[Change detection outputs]
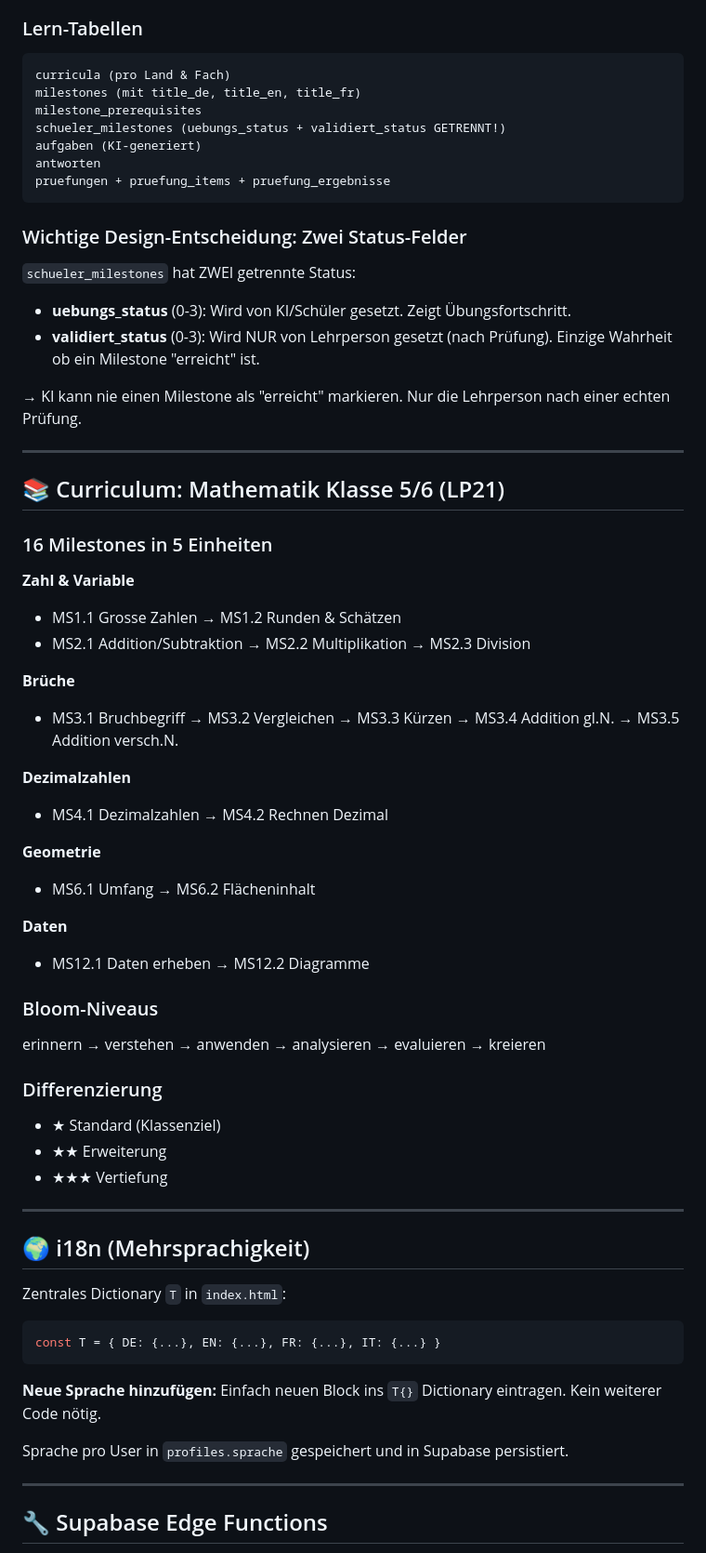
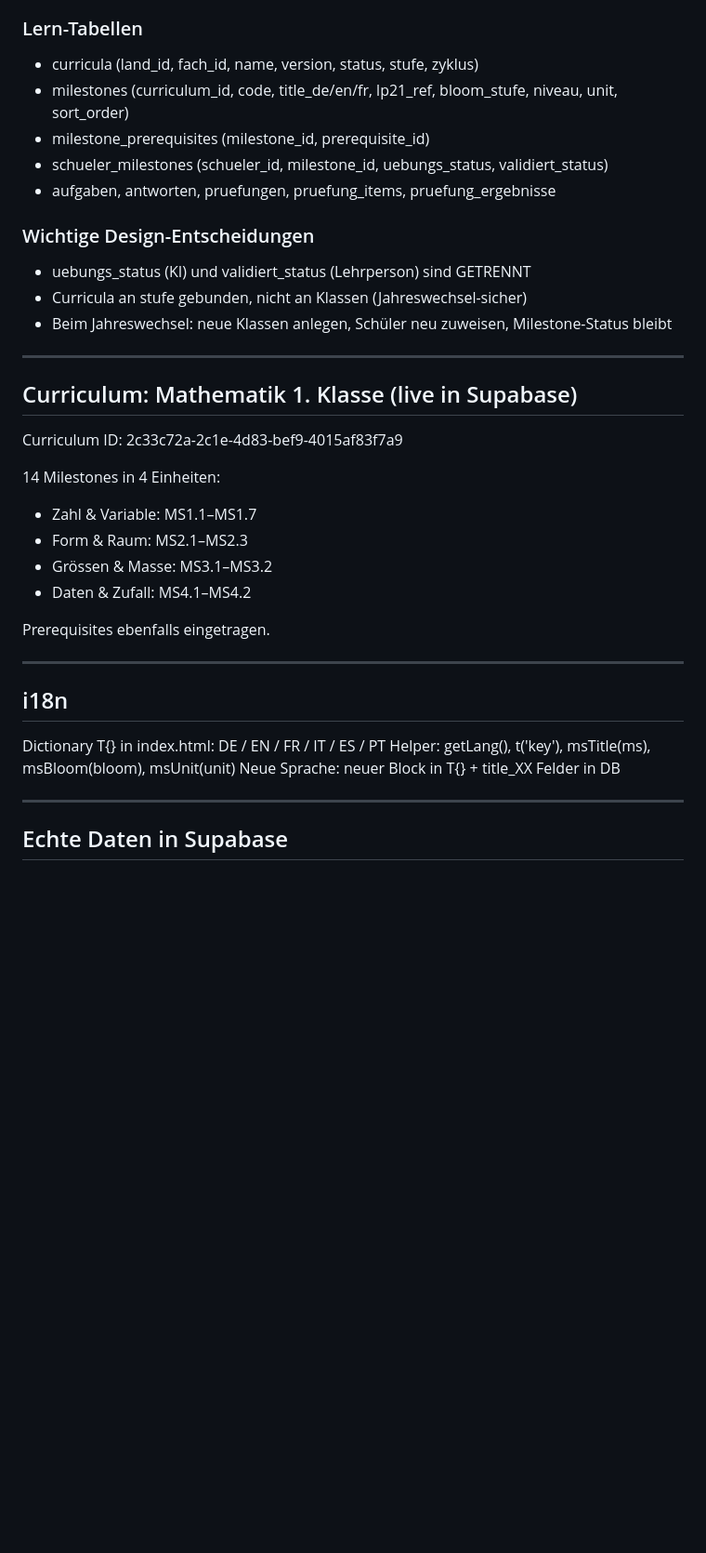
Before and after one commit to glennmorrison/bili-learning, a Markdown page: README.md, the part around one of its changes. Shown at 93% size. Rendered like a GitHub page; blank space fills up the shorter version.

````diff
--- a/README.md
+++ b/README.md
@@ -76,66 +68,39 @@ schueler_klassen (m:n)
 
 ### Lern-Tabellen
-```
-curricula (pro Land & Fach)
-milestones (mit title_de, title_en, title_fr)
-milestone_prerequisites
-schueler_milestones (uebungs_status + validiert_status GETRENNT!)
-aufgaben (KI-generiert)
-antworten
-pruefungen + pruefung_items + pruefung_ergebnisse
-```
+- curricula (land_id, fach_id, name, version, status, stufe, zyklus)
+- milestones (curriculum_id, code, title_de/en/fr, lp21_ref, bloom_stufe, niveau, unit, sort_order)
+- milestone_prerequisites (milestone_id, prerequisite_id)
+- schueler_milestones (schueler_id, milestone_id, uebungs_status, validiert_status)
+- aufgaben, antworten, pruefungen, pruefung_items, pruefung_ergebnisse
 
-### Wichtige Design-Entscheidung: Zwei Status-Felder
-`schueler_milestones` hat ZWEI getrennte Status:
-- **uebungs_status** (0-3): Wird von KI/Schüler gesetzt. Zeigt Übungsfortschritt.
-- **validiert_status** (0-3): Wird NUR von Lehrperson gesetzt (nach Prüfung). Einzige Wahrheit ob ein Milestone "erreicht" ist.
-
-→ KI kann nie einen Milestone als "erreicht" markieren. Nur die Lehrperson nach einer echten Prüfung.
+### Wichtige Design-Entscheidungen
+- uebungs_status (KI) und validiert_status (Lehrperson) sind GETRENNT
+- Curricula an stufe gebunden, nicht an Klassen (Jahreswechsel-sicher)
+- Beim Jahreswechsel: neue Klassen anlegen, Schüler neu zuweisen, Milestone-Status bleibt
 
 ---
 
-## 📚 Curriculum: Mathematik Klasse 5/6 (LP21)
+## Curriculum: Mathematik 1. Klasse (live in Supabase)
 
-### 16 Milestones in 5 Einheiten
+Curriculum ID: 2c33c72a-2c1e-4d83-bef9-4015af83f7a9
 
-**Zahl & Variable**
-- MS1.1 Grosse Zahlen → MS1.2 Runden & Schätzen
-- MS2.1 Addition/Subtraktion → MS2.2 Multiplikation → MS2.3 Division
+14 Milestones in 4 Einheiten:
+- Zahl & Variable: MS1.1–MS1.7
+- Form & Raum: MS2.1–MS2.3
+- Grössen & Masse: MS3.1–MS3.2
+- Daten & Zufall: MS4.1–MS4.2
 
-**Brüche**
-- MS3.1 Bruchbegriff → MS3.2 Vergleichen → MS3.3 Kürzen → MS3.4 Addition gl.N. → MS3.5 Addition versch.N.
-
-**Dezimalzahlen**
-- MS4.1 Dezimalzahlen → MS4.2 Rechnen Dezimal
-
-**Geometrie**
-- MS6.1 Umfang → MS6.2 Flächeninhalt
-
-**Daten**
-- MS12.1 Daten erheben → MS12.2 Diagramme
-
-### Bloom-Niveaus
-erinnern → verstehen → anwenden → analysieren → evaluieren → kreieren
-
-### Differenzierung
-- ★ Standard (Klassenziel)
-- ★★ Erweiterung
-- ★★★ Vertiefung
+Prerequisites ebenfalls eingetragen.
 
 ---
 
-## 🌍 i18n (Mehrsprachigkeit)
+## i18n
 
-Zentrales Dictionary `T` in `index.html`:
-```javascript
-const T = { DE: {...}, EN: {...}, FR: {...}, IT: {...} }
-```
-
-**Neue Sprache hinzufügen:** Einfach neuen Block ins `T{}` Dictionary eintragen. Kein weiterer Code nötig.
-
-Sprache pro User in `profiles.sprache` gespeichert und in Supabase persistiert.
+Dictionary T{} in index.html: DE / EN / FR / IT / ES / PT
+Helper: getLang(), t('key'), msTitle(ms), msBloom(bloom), msUnit(unit)
+Neue Sprache: neuer Block in T{} + title_XX Felder in DB
 
 ---
 
-## 🔧 Supabase Edge Functions
+## Echte Daten in Supabase
 
````
Also changed, not shown: other parts of README.md (+90 -127 lines).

▶ [EXERCISE]:
Would you mind repeating the records above exactly, without the pictures?

▶ [REPLY TO THE TASK]:
Before and after one commit to glennmorrison/bili-learning, a Markdown page: README.md, the part around one of its changes. Shown at 93% size. Rendered like a GitHub page; blank space fills up the shorter version.

````diff
--- a/README.md
+++ b/README.md
@@ -76,66 +68,39 @@ schueler_klassen (m:n)
 
 ### Lern-Tabellen
-```
-curricula (pro Land & Fach)
-milestones (mit title_de, title_en, title_fr)
-milestone_prerequisites
-schueler_milestones (uebungs_status + validiert_status GETRENNT!)
-aufgaben (KI-generiert)
-antworten
-pruefungen + pruefung_items + pruefung_ergebnisse
-```
+- curricula (land_id, fach_id, name, version, status, stufe, zyklus)
+- milestones (curriculum_id, code, title_de/en/fr, lp21_ref, bloom_stufe, niveau, unit, sort_order)
+- milestone_prerequisites (milestone_id, prerequisite_id)
+- schueler_milestones (schueler_id, milestone_id, uebungs_status, validiert_status)
+- aufgaben, antworten, pruefungen, pruefung_items, pruefung_ergebnisse
 
-### Wichtige Design-Entscheidung: Zwei Status-Felder
-`schueler_milestones` hat ZWEI getrennte Status:
-- **uebungs_status** (0-3): Wird von KI/Schüler gesetzt. Zeigt Übungsfortschritt.
-- **validiert_status** (0-3): Wird NUR von Lehrperson gesetzt (nach Prüfung). Einzige Wahrheit ob ein Milestone "erreicht" ist.
-
-→ KI kann nie einen Milestone als "erreicht" markieren. Nur die Lehrperson nach einer echten Prüfung.
+### Wichtige Design-Entscheidungen
+- uebungs_status (KI) und validiert_status (Lehrperson) sind GETRENNT
+- Curricula an stufe gebunden, nicht an Klassen (Jahreswechsel-sicher)
+- Beim Jahreswechsel: neue Klassen anlegen, Schüler neu zuweisen, Milestone-Status bleibt
 
 ---
 
-## 📚 Curriculum: Mathematik Klasse 5/6 (LP21)
+## Curriculum: Mathematik 1. Klasse (live in Supabase)
 
-### 16 Milestones in 5 Einheiten
+Curriculum ID: 2c33c72a-2c1e-4d83-bef9-4015af83f7a9
 
-**Zahl & Variable**
-- MS1.1 Grosse Zahlen → MS1.2 Runden & Schätzen
-- MS2.1 Addition/Subtraktion → MS2.2 Multiplikation → MS2.3 Division
+14 Milestones in 4 Einheiten:
+- Zahl & Variable: MS1.1–MS1.7
+- Form & Raum: MS2.1–MS2.3
+- Grössen & Masse: MS3.1–MS3.2
+- Daten & Zufall: MS4.1–MS4.2
 
-**Brüche**
-- MS3.1 Bruchbegriff → MS3.2 Vergleichen → MS3.3 Kürzen → MS3.4 Addition gl.N. → MS3.5 Addition versch.N.
-
-**Dezimalzahlen**
-- MS4.1 Dezimalzahlen → MS4.2 Rechnen Dezimal
-
-**Geometrie**
-- MS6.1 Umfang → MS6.2 Flächeninhalt
-
-**Daten**
-- MS12.1 Daten erheben → MS12.2 Diagramme
-
-### Bloom-Niveaus
-erinnern → verstehen → anwenden → analysieren → evaluieren → kreieren
-
-### Differenzierung
-- ★ Standard (Klassenziel)
-- ★★ Erweiterung
-- ★★★ Vertiefung
+Prerequisites ebenfalls eingetragen.
 
 ---
 
-## 🌍 i18n (Mehrsprachigkeit)
+## i18n
 
-Zentrales Dictionary `T` in `index.html`:
-```javascript
-const T = { DE: {...}, EN: {...}, FR: {...}, IT: {...} }
-```
-
-**Neue Sprache hinzufügen:** Einfach neuen Block ins `T{}` Dictionary eintragen. Kein weiterer Code nötig.
-
-Sprache pro User in `profiles.sprache` gespeichert und in Supabase persistiert.
+Dictionary T{} in index.html: DE / EN / FR / IT / ES / PT
+Helper: getLang(), t('key'), msTitle(ms), msBloom(bloom), msUnit(unit)
+Neue Sprache: neuer Block in T{} + title_XX Felder in DB
 
 ---
 
-## 🔧 Supabase Edge Functions
+## Echte Daten in Supabase
 
````
Also changed, not shown: other parts of README.md (+90 -127 lines).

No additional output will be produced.